» WORK ITEM
For the entries that follow, set down each one exactly and drop any pictures.

Change detection outputs:
......
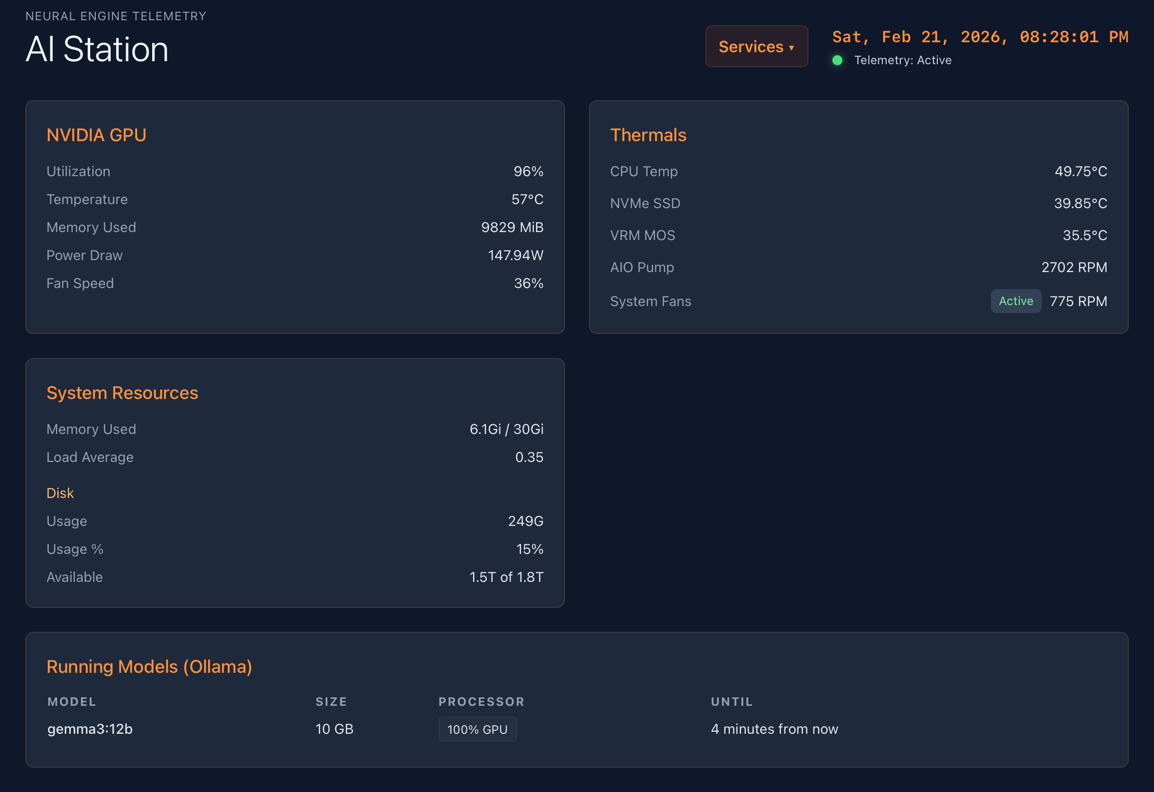
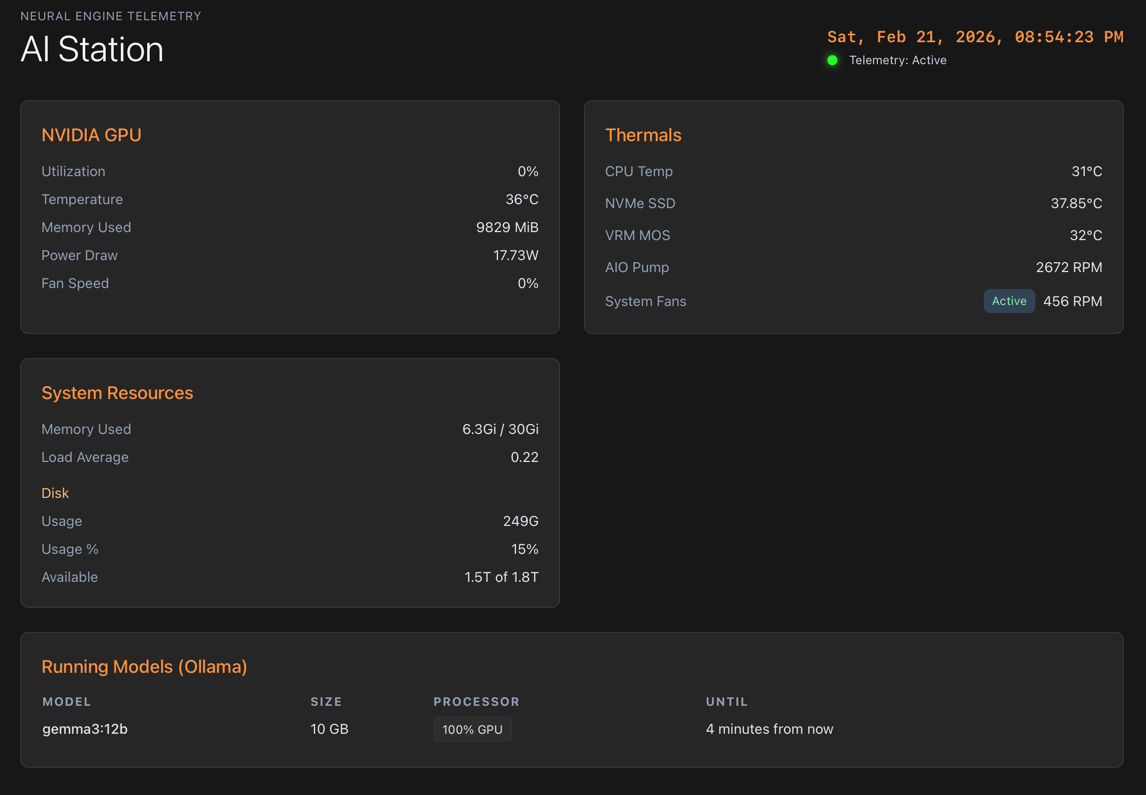
color scheme

diff --git a/public/monitor.html b/public/monitor.html
@@ -16,66 +16,73 @@
             width: 10px;
             height: 10px;
             border-radius: 9999px;
-            background: #94a3b8
+            background: #6b7280;
+            /* gray-500 */
         }
 
         .pulse.active {
-            background: #4ade80;
-            box-shadow: 0 0 8px rgba(74, 222, 128, 0.5)
+            background: #22ff22;
+            /* bright green */
+            box-shadow: 0 0 8px rgba(34, 255, 34, 0.7);
         }
 
         .card-accent {
-            border-color: rgba(251, 146, 60, 0.15);
+            border-color: rgba(156, 163, 175, 0.15);
+            /* gray-400 */
         }
 
         pre {
-            background: #0b1220;
-            color: #e6e6e6
+            background: #18181b;
+            /* zinc-900 */
+            color: #e6e6e6;
         }
 
         .dropdown-content.hidden {
-            display: none
+            display: none;
         }
     </style>
 </head>
 
-<body class="min-h-screen bg-slate-900 text-slate-100 antialiased">
+<body class="min-h-screen bg-neutral-900 text-neutral-100 antialiased">
     <div class="max-w-6xl mx-auto p-6">
-        <header class="flex items-end justify-between mb-8">
-            <div>
-                <div class="text-xs uppercase text-slate-400 tracking-wider">Neural Engine Telemetry</div>
-                <h1 class="text-4xl font-light mt-1">AI Station</h1>
-            </div>
+        <header class="mb-8">
+            <div class="flex flex-col sm:flex-row sm:items-end sm:justify-between gap-4">
+                <div>
+                    <div class="text-xs uppercase text-slate-400 tracking-wider">Neural Engine Telemetry</div>
+                    <h1 class="text-4xl font-light mt-1">AI Station</h1>
+                </div>
 
-            <div class="flex items-center gap-6">
-                <nav class="relative">
-                    <button id="dropbtn"
-                        class="px-3 py-2 bg-orange-600/10 text-orange-400 border border-orange-600/20 rounded-md font-semibold">Services
-                        ▾</button>
-                    <div id="dropdown"
-                        class="absolute right-0 mt-2 w-56 bg-slate-800 border border-slate-700 rounded-md shadow-lg hidden">
-                        <a id="ollama-link" class="block px-4 py-2 text-sm text-slate-100 hover:bg-slate-700"
-                            target="_blank" rel="noopener">Ollama WebUI</a>
-                        <div class="border-t border-slate-700 my-1"></div>
-                        <a class="block px-4 py-2 text-sm text-slate-100 hover:bg-slate-700" href="#">Home Dashboard</a>
-                        <div class="border-t border-slate-700 my-1"></div>
-                        <a class="block px-4 py-2 text-sm text-slate-100 hover:bg-slate-700" href="https://64zbit.com"
-                            target="_blank" rel="noopener">64Zbit Blog</a>
-                    </div>
-                </nav>
+                <div class="flex flex-col sm:flex-row sm:items-center gap-4">
+                    <!-- <nav class="relative">
+                        <button id="dropbtn"
+                            class="px-3 py-2 bg-orange-600/10 text-orange-400 border border-orange-600/20 rounded-md font-semibold">Services
+                            ▾</button>
+                        <div id="dropdown"
+                            class="absolute right-0 mt-2 w-56 bg-slate-800 border border-slate-700 rounded-md shadow-lg hidden">
+                            <a id="ollama-link" class="block px-4 py-2 text-sm text-slate-100 hover:bg-slate-700"
+                                target="_blank" rel="noopener">Ollama WebUI</a>
+                            <div class="border-t border-slate-700 my-1"></div>
+                            <a class="block px-4 py-2 text-sm text-slate-100 hover:bg-slate-700" href="#">Home
+                                Dashboard</a>
+                            <div class="border-t border-slate-700 my-1"></div>
+                            <a class="block px-4 py-2 text-sm text-slate-100 hover:bg-slate-700"
+                                href="https://64zbit.com" target="_blank" rel="noopener">64Zbit Blog</a>
+                        </div>
+                    </nav> -->
 
-                <div class="text-right">
-                    <div id="live-clock" class="font-mono text-orange-400 font-semibold">--</div>
-                    <div class="flex items-center gap-3 text-xs text-slate-400 mt-1">
-                        <span class="pulse" id="pulse-dot"></span>
-                        <span id="status-text">Telemetry: Offline</span>
+                    <div class="text-right">
+                        <div id="live-clock" class="font-mono text-orange-400 font-semibold">--</div>
+                        <div class="flex items-center gap-3 text-xs text-slate-400 mt-1">
+                            <span class="pulse" id="pulse-dot"></span>
+                            <span id="status-text">Telemetry: Offline</span>
+                        </div>
                     </div>
                 </div>
             </div>
         </header>
 
         <main class="grid grid-cols-1 md:grid-cols-2 gap-6">
-            <section class="bg-slate-800 rounded-lg p-5 card-accent border shadow-sm">
+            <section class="bg-neutral-800 rounded-lg p-5 card-accent border shadow-sm">
                 <h2 class="text-orange-400 text-lg font-medium mb-3">NVIDIA GPU</h2>
                 <div class="space-y-2 text-sm text-slate-200">
                     <div class="flex justify-between">
@@ -101,7 +108,7 @@
                 </div>
             </section>
 
-            <section class="bg-slate-800 rounded-lg p-5 card-accent border shadow-sm">
+            <section class="bg-neutral-800 rounded-lg p-5 card-accent border shadow-sm">
                 <h2 class="text-orange-400 text-lg font-medium mb-3">Thermals</h2>
                 <div class="space-y-3 text-sm text-slate-200">
                     <div class="flex justify-between items-center">
@@ -131,7 +138,7 @@
                 </div>
             </section>
 
-            <section class="bg-slate-800 rounded-lg p-5 card-accent border shadow-sm">
+            <section class="bg-neutral-800 rounded-lg p-5 card-accent border shadow-sm">
                 <h2 class="text-orange-400 text-lg font-medium mb-3">System Resources</h2>
                 <div class="space-y-2 text-sm text-slate-200">
                     <div class="flex justify-between">
@@ -161,7 +168,7 @@
                 </div>
             </section>
 
-            <section class="md:col-span-2 bg-slate-800 rounded-lg p-5 card-accent border shadow-sm">
+            <section class="md:col-span-2 bg-neutral-800 rounded-lg p-5 card-accent border shadow-sm">
                 <h2 class="text-orange-400 text-lg font-medium mb-3">Running Models (Ollama)</h2>
                 <div class="overflow-x-auto">
                     <table class="w-full text-sm text-slate-200 table-auto">

diff --git a/public/script.js b/public/script.js
@@ -38,7 +38,7 @@ async function updateStats() {
         // Temps and warnings
         let anyDanger = false;
         if (data.temps) {
-            console.log('Temps data:', data.temps.cpu_temp);
+
 
             const cpu = Number((data.temps.cpu_temp || '0').replace(/[^\d.]/g, ''));
             const cpuEl = document.getElementById('cpu-temp');
@@ -100,10 +100,10 @@ async function updateStats() {
 
 document.addEventListener('DOMContentLoaded', () => {
     // dropdown
-    const btn = document.getElementById('dropbtn');
-    const dd = document.getElementById('dropdown');
-    btn.addEventListener('click', (e) => { e.stopPropagation(); dd.classList.toggle('hidden'); });
-    document.addEventListener('click', () => dd.classList.add('hidden'));
+    // const btn = document.getElementById('dropbtn');
+    // const dd = document.getElementById('dropdown');
+    // btn.addEventListener('click', (e) => { e.stopPropagation(); dd.classList.toggle('hidden'); });
+    // document.addEventListener('click', () => dd.classList.add('hidden'));
 
     updateStats();
     setInterval(updateStats, REFRESH_MS);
......
» FINISHED EXERCISE
color scheme

diff --git a/public/monitor.html b/public/monitor.html
@@ -16,66 +16,73 @@
             width: 10px;
             height: 10px;
             border-radius: 9999px;
-            background: #94a3b8
+            background: #6b7280;
+            /* gray-500 */
         }
 
         .pulse.active {
-            background: #4ade80;
-            box-shadow: 0 0 8px rgba(74, 222, 128, 0.5)
+            background: #22ff22;
+            /* bright green */
+            box-shadow: 0 0 8px rgba(34, 255, 34, 0.7);
         }
 
         .card-accent {
-            border-color: rgba(251, 146, 60, 0.15);
+            border-color: rgba(156, 163, 175, 0.15);
+            /* gray-400 */
         }
 
         pre {
-            background: #0b1220;
-            color: #e6e6e6
+            background: #18181b;
+            /* zinc-900 */
+            color: #e6e6e6;
         }
 
         .dropdown-content.hidden {
-            display: none
+            display: none;
         }
     </style>
 </head>
 
-<body class="min-h-screen bg-slate-900 text-slate-100 antialiased">
+<body class="min-h-screen bg-neutral-900 text-neutral-100 antialiased">
     <div class="max-w-6xl mx-auto p-6">
-        <header class="flex items-end justify-between mb-8">
-            <div>
-                <div class="text-xs uppercase text-slate-400 tracking-wider">Neural Engine Telemetry</div>
-                <h1 class="text-4xl font-light mt-1">AI Station</h1>
-            </div>
+        <header class="mb-8">
+            <div class="flex flex-col sm:flex-row sm:items-end sm:justify-between gap-4">
+                <div>
+                    <div class="text-xs uppercase text-slate-400 tracking-wider">Neural Engine Telemetry</div>
+                    <h1 class="text-4xl font-light mt-1">AI Station</h1>
+                </div>
 
-            <div class="flex items-center gap-6">
-                <nav class="relative">
-                    <button id="dropbtn"
-                        class="px-3 py-2 bg-orange-600/10 text-orange-400 border border-orange-600/20 rounded-md font-semibold">Services
-                        ▾</button>
-                    <div id="dropdown"
-                        class="absolute right-0 mt-2 w-56 bg-slate-800 border border-slate-700 rounded-md shadow-lg hidden">
-                        <a id="ollama-link" class="block px-4 py-2 text-sm text-slate-100 hover:bg-slate-700"
-                            target="_blank" rel="noopener">Ollama WebUI</a>
-                        <div class="border-t border-slate-700 my-1"></div>
-                        <a class="block px-4 py-2 text-sm text-slate-100 hover:bg-slate-700" href="#">Home Dashboard</a>
-                        <div class="border-t border-slate-700 my-1"></div>
-                        <a class="block px-4 py-2 text-sm text-slate-100 hover:bg-slate-700" href="https://64zbit.com"
-                            target="_blank" rel="noopener">64Zbit Blog</a>
-                    </div>
-                </nav>
+                <div class="flex flex-col sm:flex-row sm:items-center gap-4">
+                    <!-- <nav class="relative">
+                        <button id="dropbtn"
+                            class="px-3 py-2 bg-orange-600/10 text-orange-400 border border-orange-600/20 rounded-md font-semibold">Services
+                            ▾</button>
+                        <div id="dropdown"
+                            class="absolute right-0 mt-2 w-56 bg-slate-800 border border-slate-700 rounded-md shadow-lg hidden">
+                            <a id="ollama-link" class="block px-4 py-2 text-sm text-slate-100 hover:bg-slate-700"
+                                target="_blank" rel="noopener">Ollama WebUI</a>
+                            <div class="border-t border-slate-700 my-1"></div>
+                            <a class="block px-4 py-2 text-sm text-slate-100 hover:bg-slate-700" href="#">Home
+                                Dashboard</a>
+                            <div class="border-t border-slate-700 my-1"></div>
+                            <a class="block px-4 py-2 text-sm text-slate-100 hover:bg-slate-700"
+                                href="https://64zbit.com" target="_blank" rel="noopener">64Zbit Blog</a>
+                        </div>
+                    </nav> -->
 
-                <div class="text-right">
-                    <div id="live-clock" class="font-mono text-orange-400 font-semibold">--</div>
-                    <div class="flex items-center gap-3 text-xs text-slate-400 mt-1">
-                        <span class="pulse" id="pulse-dot"></span>
-                        <span id="status-text">Telemetry: Offline</span>
+                    <div class="text-right">
+                        <div id="live-clock" class="font-mono text-orange-400 font-semibold">--</div>
+                        <div class="flex items-center gap-3 text-xs text-slate-400 mt-1">
+                            <span class="pulse" id="pulse-dot"></span>
+                            <span id="status-text">Telemetry: Offline</span>
+                        </div>
                     </div>
                 </div>
             </div>
         </header>
 
         <main class="grid grid-cols-1 md:grid-cols-2 gap-6">
-            <section class="bg-slate-800 rounded-lg p-5 card-accent border shadow-sm">
+            <section class="bg-neutral-800 rounded-lg p-5 card-accent border shadow-sm">
                 <h2 class="text-orange-400 text-lg font-medium mb-3">NVIDIA GPU</h2>
                 <div class="space-y-2 text-sm text-slate-200">
                     <div class="flex justify-between">
@@ -101,7 +108,7 @@
                 </div>
             </section>
 
-            <section class="bg-slate-800 rounded-lg p-5 card-accent border shadow-sm">
+            <section class="bg-neutral-800 rounded-lg p-5 card-accent border shadow-sm">
                 <h2 class="text-orange-400 text-lg font-medium mb-3">Thermals</h2>
                 <div class="space-y-3 text-sm text-slate-200">
                     <div class="flex justify-between items-center">
@@ -131,7 +138,7 @@
                 </div>
             </section>
 
-            <section class="bg-slate-800 rounded-lg p-5 card-accent border shadow-sm">
+            <section class="bg-neutral-800 rounded-lg p-5 card-accent border shadow-sm">
                 <h2 class="text-orange-400 text-lg font-medium mb-3">System Resources</h2>
                 <div class="space-y-2 text-sm text-slate-200">
                     <div class="flex justify-between">
@@ -161,7 +168,7 @@
                 </div>
             </section>
 
-            <section class="md:col-span-2 bg-slate-800 rounded-lg p-5 card-accent border shadow-sm">
+            <section class="md:col-span-2 bg-neutral-800 rounded-lg p-5 card-accent border shadow-sm">
                 <h2 class="text-orange-400 text-lg font-medium mb-3">Running Models (Ollama)</h2>
                 <div class="overflow-x-auto">
                     <table class="w-full text-sm text-slate-200 table-auto">

diff --git a/public/script.js b/public/script.js
@@ -38,7 +38,7 @@ async function updateStats() {
         // Temps and warnings
         let anyDanger = false;
         if (data.temps) {
-            console.log('Temps data:', data.temps.cpu_temp);
+
 
             const cpu = Number((data.temps.cpu_temp || '0').replace(/[^\d.]/g, ''));
             const cpuEl = document.getElementById('cpu-temp');
@@ -100,10 +100,10 @@ async function updateStats() {
 
 document.addEventListener('DOMContentLoaded', () => {
     // dropdown
-    const btn = document.getElementById('dropbtn');
-    const dd = document.getElementById('dropdown');
-    btn.addEventListener('click', (e) => { e.stopPropagation(); dd.classList.toggle('hidden'); });
-    document.addEventListener('click', () => dd.classList.add('hidden'));
+    // const btn = document.getElementById('dropbtn');
+    // const dd = document.getElementById('dropdown');
+    // btn.addEventListener('click', (e) => { e.stopPropagation(); dd.classList.toggle('hidden'); });
+    // document.addEventListener('click', () => dd.classList.add('hidden'));
 
     updateStats();
     setInterval(updateStats, REFRESH_MS);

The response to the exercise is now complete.